As a religious person and a former senior IDF officer, what do you consider the preferable version?

It's important to stress that at ceremonies we always recite two prayers - Yizkor and El Maleh Rahamim [God Who is Full of Compassion]. And so far no one has gotten up and complained about El Maleh Rahamim, so the Lord of the Universe surely remembers the fallen soldiers from Israel's wars.

The challenge for us is to ensure that the Jewish people remember, and in the absence of religious protocol on this ... our remembering is a very important challenge. So it doesn't bother me at all that "May the Jewish people remember" is recited, especially as it is said alongside El Maleh Rahamim, because I really think we have to make a concerted effort for the people to remember.

But many religious people feel that Berl Katznelson's wording is a blow to the religious source, the Yizkor prayer, and removes God from the picture.

I actually think it's a very nice adaptation. Taking things from the tradition and applying them to the Israeliness of today does not damage the tradition. There is no contradiction here, there is the depth of the word "Yizkor" from the perspective of taking it out of the synagogue but still leaving it connected. It's clear to us where the whole concept of this prayer is coming from.

But some see the attempt to recite "May God remember" as another sign of the religious community's growing influence in the IDF.

Not necessarily, after all, when Chief IDF Rabbi Shlomo Goren instituted this in the 1960s, the religious were a small minority in the army. I would separate this entire discussion from the number of religious soldiers in the army ....

So you think that the chief of staff should change the order to recite "May God remember"?

It's a discussion that should take place well beyond the army. There is a committee in the Defense Ministry that deals with matters of memorializing, there are also representatives from academia and Yad Labanim [a group that deals with soldiers' welfare and commemoration of the fallen]. They should be the ones to discuss the matter.

It didn't just happen that the military cemeteries are not the chief of staff's responsibility. They belong to the nation .... If I were to appear before this committee, I would say let them recite "May the people remember" and El Maleh Rahamim.

Are you aware that there are secular people who feel it's a form of religious coercion by the army?

During the Second Lebanon War, bereaved families contacted me and requested that a reform woman rabbi recite something, in addition to the religious military ceremony in the cemeteries. I said I had no problem with that, and then they asked what would happen if she recited a prayer, and I said it wasn't a problem. I don't check ahead of time the texts to be recited by the people a family wishes to have speak. I approved it and it was also acceptable to representative of the IDF rabbinate .... These fights in the end take us to the wrong places.

Are you worried that the religious community's insistence on reciting "May God remember" may distance secular people from the Memorial Day ceremonies?

Every time religiosity comes from a place of force, we get burned in the end.

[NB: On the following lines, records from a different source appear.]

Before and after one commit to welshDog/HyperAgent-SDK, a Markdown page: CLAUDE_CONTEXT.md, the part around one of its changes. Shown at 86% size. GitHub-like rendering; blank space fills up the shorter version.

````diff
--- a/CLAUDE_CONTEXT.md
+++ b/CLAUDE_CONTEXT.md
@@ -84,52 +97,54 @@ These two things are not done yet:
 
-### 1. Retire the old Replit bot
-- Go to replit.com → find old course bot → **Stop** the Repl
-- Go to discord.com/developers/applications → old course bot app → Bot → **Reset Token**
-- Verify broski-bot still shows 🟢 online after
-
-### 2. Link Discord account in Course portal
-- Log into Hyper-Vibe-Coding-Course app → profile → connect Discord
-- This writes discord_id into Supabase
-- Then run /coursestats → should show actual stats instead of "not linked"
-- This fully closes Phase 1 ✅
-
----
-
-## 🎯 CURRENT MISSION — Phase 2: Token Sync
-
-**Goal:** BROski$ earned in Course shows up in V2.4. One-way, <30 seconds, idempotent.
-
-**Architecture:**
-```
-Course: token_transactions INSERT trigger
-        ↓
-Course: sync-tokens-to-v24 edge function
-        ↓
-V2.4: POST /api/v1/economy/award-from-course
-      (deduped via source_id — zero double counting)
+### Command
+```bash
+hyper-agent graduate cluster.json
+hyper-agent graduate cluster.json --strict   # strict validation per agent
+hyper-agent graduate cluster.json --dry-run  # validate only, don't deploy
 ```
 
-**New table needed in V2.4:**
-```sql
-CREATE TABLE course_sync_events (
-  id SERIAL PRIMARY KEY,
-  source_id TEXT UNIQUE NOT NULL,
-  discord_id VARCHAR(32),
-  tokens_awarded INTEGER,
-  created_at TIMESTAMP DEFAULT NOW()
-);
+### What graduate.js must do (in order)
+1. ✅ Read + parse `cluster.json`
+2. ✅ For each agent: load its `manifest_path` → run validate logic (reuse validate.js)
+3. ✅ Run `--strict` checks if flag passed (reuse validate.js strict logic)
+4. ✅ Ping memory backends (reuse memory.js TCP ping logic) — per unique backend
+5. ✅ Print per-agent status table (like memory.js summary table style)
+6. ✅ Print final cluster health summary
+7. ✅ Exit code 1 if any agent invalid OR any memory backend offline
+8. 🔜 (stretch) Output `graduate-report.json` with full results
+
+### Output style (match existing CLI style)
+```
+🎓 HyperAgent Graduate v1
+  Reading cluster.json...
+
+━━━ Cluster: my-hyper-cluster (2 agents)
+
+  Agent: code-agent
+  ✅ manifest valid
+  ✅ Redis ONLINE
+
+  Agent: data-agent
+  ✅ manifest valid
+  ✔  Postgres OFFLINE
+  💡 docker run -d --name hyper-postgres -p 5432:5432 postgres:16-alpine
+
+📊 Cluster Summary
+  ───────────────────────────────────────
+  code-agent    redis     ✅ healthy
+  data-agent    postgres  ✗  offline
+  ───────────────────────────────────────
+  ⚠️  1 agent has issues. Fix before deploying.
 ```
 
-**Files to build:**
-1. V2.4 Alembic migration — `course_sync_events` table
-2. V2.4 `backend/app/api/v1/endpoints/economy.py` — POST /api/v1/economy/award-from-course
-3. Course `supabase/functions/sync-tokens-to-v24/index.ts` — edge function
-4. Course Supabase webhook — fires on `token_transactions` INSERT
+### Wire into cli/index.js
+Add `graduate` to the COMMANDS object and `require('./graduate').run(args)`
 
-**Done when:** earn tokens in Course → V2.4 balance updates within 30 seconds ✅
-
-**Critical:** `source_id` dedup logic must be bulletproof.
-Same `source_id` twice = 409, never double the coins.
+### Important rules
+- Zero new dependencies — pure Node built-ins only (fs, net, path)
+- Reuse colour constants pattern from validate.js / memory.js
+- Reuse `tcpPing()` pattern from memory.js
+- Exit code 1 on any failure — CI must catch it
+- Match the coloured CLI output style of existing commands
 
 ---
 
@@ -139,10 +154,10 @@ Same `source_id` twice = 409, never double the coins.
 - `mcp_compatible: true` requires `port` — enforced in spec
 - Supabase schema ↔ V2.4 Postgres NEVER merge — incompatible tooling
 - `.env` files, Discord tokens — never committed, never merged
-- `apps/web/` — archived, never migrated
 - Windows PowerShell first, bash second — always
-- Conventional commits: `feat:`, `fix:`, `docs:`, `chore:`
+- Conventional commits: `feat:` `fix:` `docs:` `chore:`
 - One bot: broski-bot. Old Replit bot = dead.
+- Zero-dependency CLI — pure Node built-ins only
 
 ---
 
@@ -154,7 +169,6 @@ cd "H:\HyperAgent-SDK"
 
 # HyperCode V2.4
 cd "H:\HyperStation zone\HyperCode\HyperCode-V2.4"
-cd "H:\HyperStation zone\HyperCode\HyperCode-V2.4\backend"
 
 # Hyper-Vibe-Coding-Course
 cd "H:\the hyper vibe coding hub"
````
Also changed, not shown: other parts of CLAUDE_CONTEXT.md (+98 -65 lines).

I certainly wouldn't fight over this. Take Tisha B'Av for example. The memorial day for the destruction of the Temple has a religious protocol only, and in practice it doesn't interest secular people. There's a danger that this can happen with us too, perhaps not today, but please God, in the future when there is peace. We know how the Americans treat their Memorial Day. There it's basically a day for shopping. We want to mobilize the entire nation in the effort to remember the IDF's fallen soldiers and not leave it in the small domain of the religious.

This is not the first clash between religious and secular values when it comes to remembering the IDF's fallen soldiers. There was a similar debate on whether it is permissible to add the secular date to the inscriptions on tombstones in military cemeteries.

There is a minefield here between the desires of the collective and the individual, between constantly clashing values. And the trick is not to fight against them but to find a way to include them all, to recite "May the people of Israel" alongside El Maleh Rahamim. We don't have to worry about God remembering our fallen soldiers. He surely remembers them.